Businesses who embrace the IOT, and understand how it can help them to innovate will stay ahead of the pack, says Simon Campbell-Young, CEO of Phoenix Distribution.
The Internet of things (IOT) is growing exponentially. Analysts predict that in five years, the IOT will grow to 26 billion devices, over and above tablets, computers and smartphones.
"The IOT will come hand in hand with a lot of disruption," says Simon Campbell-Young, CEO of Phoenix Distribution. "Executives need to be prepared."
However, he says not all executives understand what it is they need to be ready for. "What are the 'things' in the IOT that we need to be ready for? There are all sorts of devices, from your household fridges, light bulbs, locking, baby monitors - all of which will be communicating with each other. They will have sensors and will be able to respond to and communicate with one another."
He says there is also a new range of IOT devices, many of which we haven't even thought of. "The possibilities are endless. We've seen smartwatches, but what about running shoes that measure distance and heart rate, earphones that connect to the internet to stream music, clothes with sensors - all of these things looking for presence, creating data streams around objects of all types."
As we see device capabilities increasing, and technology becoming more intuitive and sophisticated, the IOT will burgeon. "It will be hard to control and implement standards. We will see much disparateness, particularly initially, as there will be different mechanisms by which devices communicate."
He says that although standards will be developed and will evolve over time, different standards will need to be applied to different verticals. "Think medical devices such as insulin pumps, or pacemakers, for example. Think cars, and security systems. The more safety and security is needed, the more stringent standards will need to be."
According to him, on a personal level, the IOT will drive a new level of awareness, with behavioural prediction, health stats, social presence and similar. "For businesses, the changes will be more extreme. Device manufacturers of all types will be under pressure to make everything smart, and user friendly, and all this while trying to beat their competitors to market. In addition, these devices will all create new data sources, adding to the flood of big data which is already drowning organisations."
Campbell-Young says this will in turn drive questions of how this information can be used, and for what, and when, and how the data will help businesses to optimise their operations, communications and marketing behaviours.
"At the end of the day, harnessing the IOT effectively will mean competitive advantage, and executives need to learn this skill.
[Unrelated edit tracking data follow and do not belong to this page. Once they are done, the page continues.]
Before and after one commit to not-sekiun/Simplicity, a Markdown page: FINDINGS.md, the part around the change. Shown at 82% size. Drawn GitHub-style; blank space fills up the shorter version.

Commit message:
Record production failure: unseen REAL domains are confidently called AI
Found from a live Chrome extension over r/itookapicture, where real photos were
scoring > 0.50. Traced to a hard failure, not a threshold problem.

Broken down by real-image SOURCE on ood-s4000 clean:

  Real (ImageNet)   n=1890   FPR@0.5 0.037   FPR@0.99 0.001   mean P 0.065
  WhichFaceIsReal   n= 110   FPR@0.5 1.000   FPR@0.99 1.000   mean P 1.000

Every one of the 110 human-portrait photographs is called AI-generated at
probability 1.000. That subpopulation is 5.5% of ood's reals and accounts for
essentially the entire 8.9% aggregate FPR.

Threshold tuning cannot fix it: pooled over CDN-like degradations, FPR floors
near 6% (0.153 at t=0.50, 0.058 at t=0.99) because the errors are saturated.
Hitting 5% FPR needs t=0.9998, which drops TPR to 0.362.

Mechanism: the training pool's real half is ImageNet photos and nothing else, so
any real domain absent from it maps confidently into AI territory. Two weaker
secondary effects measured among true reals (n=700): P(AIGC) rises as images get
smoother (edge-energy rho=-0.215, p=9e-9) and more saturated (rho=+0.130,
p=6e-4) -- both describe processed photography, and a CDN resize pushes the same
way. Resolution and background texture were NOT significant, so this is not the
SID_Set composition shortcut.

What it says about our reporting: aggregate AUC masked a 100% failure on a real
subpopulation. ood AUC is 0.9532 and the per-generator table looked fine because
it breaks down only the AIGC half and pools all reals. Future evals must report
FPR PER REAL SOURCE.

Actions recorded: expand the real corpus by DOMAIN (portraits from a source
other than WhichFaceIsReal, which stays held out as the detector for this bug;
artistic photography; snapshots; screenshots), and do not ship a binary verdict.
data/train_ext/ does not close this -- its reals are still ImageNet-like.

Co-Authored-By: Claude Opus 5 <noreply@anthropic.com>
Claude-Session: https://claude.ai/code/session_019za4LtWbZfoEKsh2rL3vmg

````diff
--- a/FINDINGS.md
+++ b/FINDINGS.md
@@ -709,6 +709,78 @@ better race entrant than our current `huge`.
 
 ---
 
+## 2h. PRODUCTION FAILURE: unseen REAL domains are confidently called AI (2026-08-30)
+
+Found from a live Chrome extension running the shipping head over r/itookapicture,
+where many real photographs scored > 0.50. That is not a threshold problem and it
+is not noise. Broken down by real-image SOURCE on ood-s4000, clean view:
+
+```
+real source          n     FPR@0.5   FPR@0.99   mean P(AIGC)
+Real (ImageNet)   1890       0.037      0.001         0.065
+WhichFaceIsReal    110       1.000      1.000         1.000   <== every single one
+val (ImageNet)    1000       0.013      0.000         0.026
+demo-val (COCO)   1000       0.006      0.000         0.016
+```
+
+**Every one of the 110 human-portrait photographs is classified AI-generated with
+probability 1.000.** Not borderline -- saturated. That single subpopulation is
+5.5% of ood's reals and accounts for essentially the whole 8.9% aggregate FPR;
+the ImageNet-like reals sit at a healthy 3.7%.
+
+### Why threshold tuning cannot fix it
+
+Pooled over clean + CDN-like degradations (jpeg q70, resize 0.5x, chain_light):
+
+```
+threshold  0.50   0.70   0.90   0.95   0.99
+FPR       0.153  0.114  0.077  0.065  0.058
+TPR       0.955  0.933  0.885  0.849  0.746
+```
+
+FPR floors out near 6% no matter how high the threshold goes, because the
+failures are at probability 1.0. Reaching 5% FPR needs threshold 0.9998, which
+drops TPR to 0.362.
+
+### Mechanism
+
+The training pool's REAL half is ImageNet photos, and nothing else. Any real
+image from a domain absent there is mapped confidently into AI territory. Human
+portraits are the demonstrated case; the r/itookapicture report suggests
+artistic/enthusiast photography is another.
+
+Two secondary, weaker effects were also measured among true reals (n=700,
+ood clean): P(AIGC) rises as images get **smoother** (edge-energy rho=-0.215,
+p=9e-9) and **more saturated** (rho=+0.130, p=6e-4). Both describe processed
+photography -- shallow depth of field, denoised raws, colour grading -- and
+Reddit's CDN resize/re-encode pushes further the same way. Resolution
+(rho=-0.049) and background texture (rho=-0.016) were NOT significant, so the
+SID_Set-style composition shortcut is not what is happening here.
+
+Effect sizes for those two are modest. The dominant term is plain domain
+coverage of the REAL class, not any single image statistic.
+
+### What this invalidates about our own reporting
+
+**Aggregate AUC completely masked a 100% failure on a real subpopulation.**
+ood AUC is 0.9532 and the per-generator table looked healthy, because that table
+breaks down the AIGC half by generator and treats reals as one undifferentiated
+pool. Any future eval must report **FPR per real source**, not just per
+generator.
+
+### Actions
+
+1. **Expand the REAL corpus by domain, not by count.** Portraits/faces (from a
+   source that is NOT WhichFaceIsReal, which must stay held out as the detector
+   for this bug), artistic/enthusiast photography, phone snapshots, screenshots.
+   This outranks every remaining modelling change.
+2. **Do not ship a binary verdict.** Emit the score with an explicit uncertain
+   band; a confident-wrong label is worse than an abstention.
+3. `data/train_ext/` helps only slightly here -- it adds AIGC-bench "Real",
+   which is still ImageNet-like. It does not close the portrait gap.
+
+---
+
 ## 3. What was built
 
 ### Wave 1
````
Possibly the biggest challenge for executives will be the collection and analysis of this data, and then turning this into actionable business insights to gain an advantage."
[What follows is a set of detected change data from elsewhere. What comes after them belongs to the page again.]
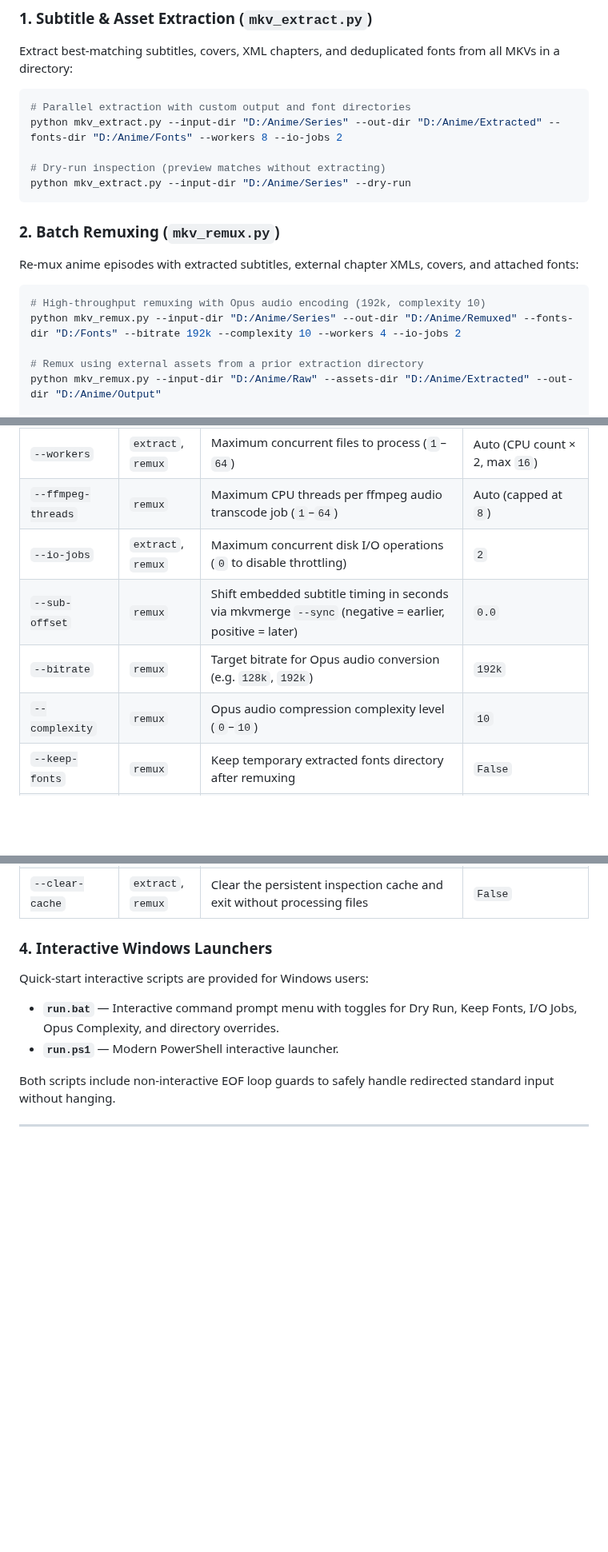
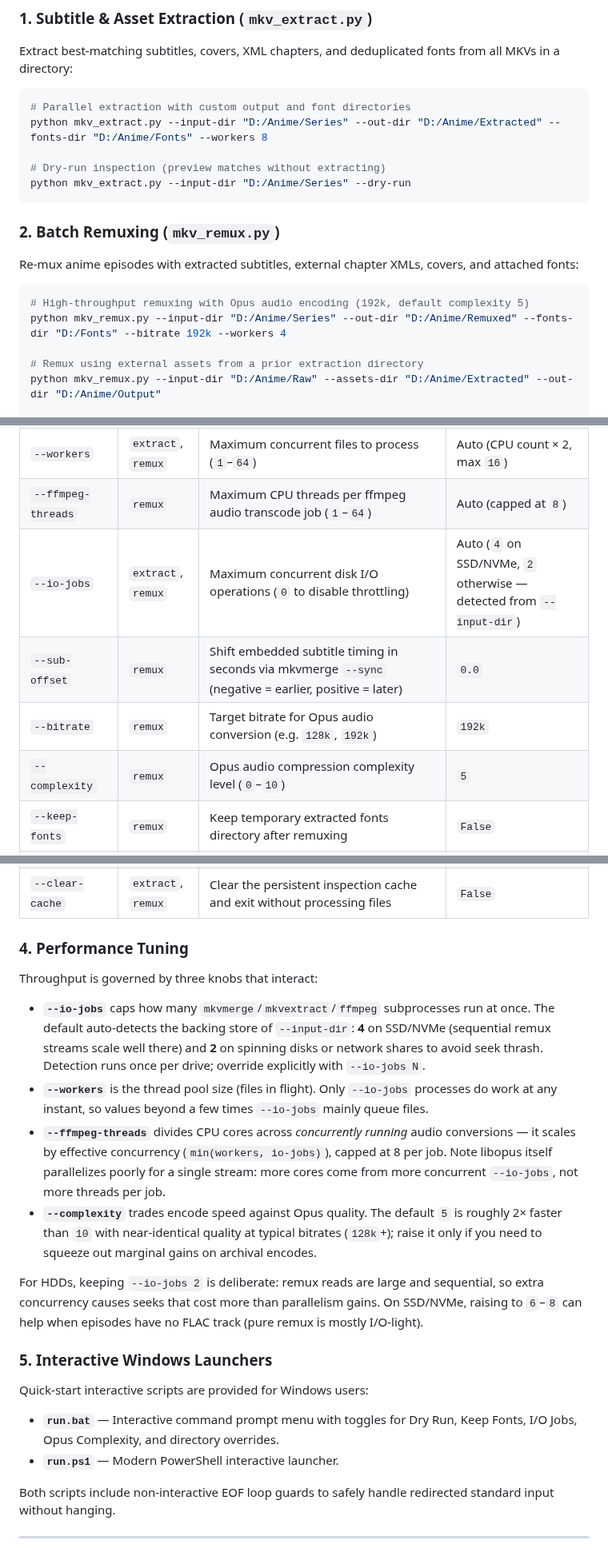
Before and after one commit to Si-Forces/mkvanimebatch, a Markdown page: README.md, 3 parts joined by grey strips. Shown at 80% size. GitHub-like rendering; blank space fills up the shorter version.

Commit message:
docs: performance tuning guide and refreshed defaults
New Performance Tuning section covering io-jobs auto-detection, the
complexity tradeoff, and ffmpeg-threads x io-jobs interaction; CLI
reference and examples updated for complexity 5 and auto io-jobs;
project layout lists mkv_runner/mkv_storage.

````diff
--- a/README.md
+++ b/README.md
@@ -112,7 +113,7 @@ Extract best-matching subtitles, covers, XML chapters, and deduplicated fonts fr
 
 ```bash
 # Parallel extraction with custom output and font directories
-python mkv_extract.py --input-dir "D:/Anime/Series" --out-dir "D:/Anime/Extracted" --fonts-dir "D:/Anime/Fonts" --workers 8 --io-jobs 2
+python mkv_extract.py --input-dir "D:/Anime/Series" --out-dir "D:/Anime/Extracted" --fonts-dir "D:/Anime/Fonts" --workers 8
 
 # Dry-run inspection (preview matches without extracting)
 python mkv_extract.py --input-dir "D:/Anime/Series" --dry-run
@@ -123,8 +124,8 @@ python mkv_extract.py --input-dir "D:/Anime/Series" --dry-run
 Re-mux anime episodes with extracted subtitles, external chapter XMLs, covers, and attached fonts:
 
 ```bash
-# High-throughput remuxing with Opus audio encoding (192k, complexity 10)
-python mkv_remux.py --input-dir "D:/Anime/Series" --out-dir "D:/Anime/Remuxed" --fonts-dir "D:/Fonts" --bitrate 192k --complexity 10 --workers 4 --io-jobs 2
+# High-throughput remuxing with Opus audio encoding (192k, default complexity 5)
+python mkv_remux.py --input-dir "D:/Anime/Series" --out-dir "D:/Anime/Remuxed" --fonts-dir "D:/Fonts" --bitrate 192k --workers 4
 
 # Remux using external assets from a prior extraction directory
 python mkv_remux.py --input-dir "D:/Anime/Raw" --assets-dir "D:/Anime/Extracted" --out-dir "D:/Anime/Output"
@@ -146,10 +147,10 @@ python mkv_remux.py --input-dir "D:/Anime/Series" --dry-run
 | `--assets-dir` | `remux` | Fallback directory (and immediate parent) to search for subtitles, chapters, covers, or fonts | `None` |
 | `--workers` | `extract`, `remux` | Maximum concurrent files to process (`1`–`64`) | Auto (CPU count × 2, max `16`) |
 | `--ffmpeg-threads` | `remux` | Maximum CPU threads per ffmpeg audio transcode job (`1`–`64`) | Auto (capped at `8`) |
-| `--io-jobs` | `extract`, `remux` | Maximum concurrent disk I/O operations (`0` to disable throttling) | `2` |
+| `--io-jobs` | `extract`, `remux` | Maximum concurrent disk I/O operations (`0` to disable throttling) | Auto (`4` on SSD/NVMe, `2` otherwise — detected from `--input-dir`) |
 | `--sub-offset` | `remux` | Shift embedded subtitle timing in seconds via mkvmerge `--sync` (negative = earlier, positive = later) | `0.0` |
 | `--bitrate` | `remux` | Target bitrate for Opus audio conversion (e.g. `128k`, `192k`) | `192k` |
-| `--complexity` | `remux` | Opus audio compression complexity level (`0`–`10`) | `10` |
+| `--complexity` | `remux` | Opus audio compression complexity level (`0`–`10`) | `5` |
 | `--keep-fonts` | `remux` | Keep temporary extracted fonts directory after remuxing | `False` |
 | `--dry-run` | `extract`, `remux` | Preview discovered files and track plans without writing files | `False` |
 | `--events` | `extract`, `remux` | Emit structured machine-readable JSON events (`@event: {...}`) on stdout | `False` |
@@ -158,7 +159,18 @@ python mkv_remux.py --input-dir "D:/Anime/Series" --dry-run
 | `--no-cache` | `extract`, `remux` | Bypass the persistent MKV probe inspect cache | `False` |
 | `--clear-cache` | `extract`, `remux` | Clear the persistent inspection cache and exit without processing files | `False` |
 
-### 4. Interactive Windows Launchers
+### 4. Performance Tuning
+
+Throughput is governed by three knobs that interact:
+
+* **`--io-jobs`** caps how many `mkvmerge`/`mkvextract`/`ffmpeg` subprocesses run at once. The default auto-detects the backing store of `--input-dir`: **4** on SSD/NVMe (sequential remux streams scale well there) and **2** on spinning disks or network shares to avoid seek thrash. Detection runs once per drive; override explicitly with `--io-jobs N`.
+* **`--workers`** is the thread pool size (files in flight). Only `--io-jobs` processes do work at any instant, so values beyond a few times `--io-jobs` mainly queue files.
+* **`--ffmpeg-threads`** divides CPU cores across *concurrently running* audio conversions — it scales by effective concurrency (`min(workers, io-jobs)`), capped at 8 per job. Note libopus itself parallelizes poorly for a single stream: more cores come from more concurrent `--io-jobs`, not more threads per job.
+* **`--complexity`** trades encode speed against Opus quality. The default `5` is roughly 2× faster than `10` with near-identical quality at typical bitrates (`128k`+); raise it only if you need to squeeze out marginal gains on archival encodes.
+
+For HDDs, keeping `--io-jobs 2` is deliberate: remux reads are large and sequential, so extra concurrency causes seeks that cost more than parallelism gains. On SSD/NVMe, raising to `6`–`8` can help when episodes have no FLAC track (pure remux is mostly I/O-light).
+
+### 5. Interactive Windows Launchers
 
 Quick-start interactive scripts are provided for Windows users:
 
````
Also changed, not shown: other parts of README.md (+4 -1 lines).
Businesses who embrace the IOT, and understand how it can help them to innovate, explore new business opportunities, and harness customer knowledge will stay ahead of the pack, he concludes.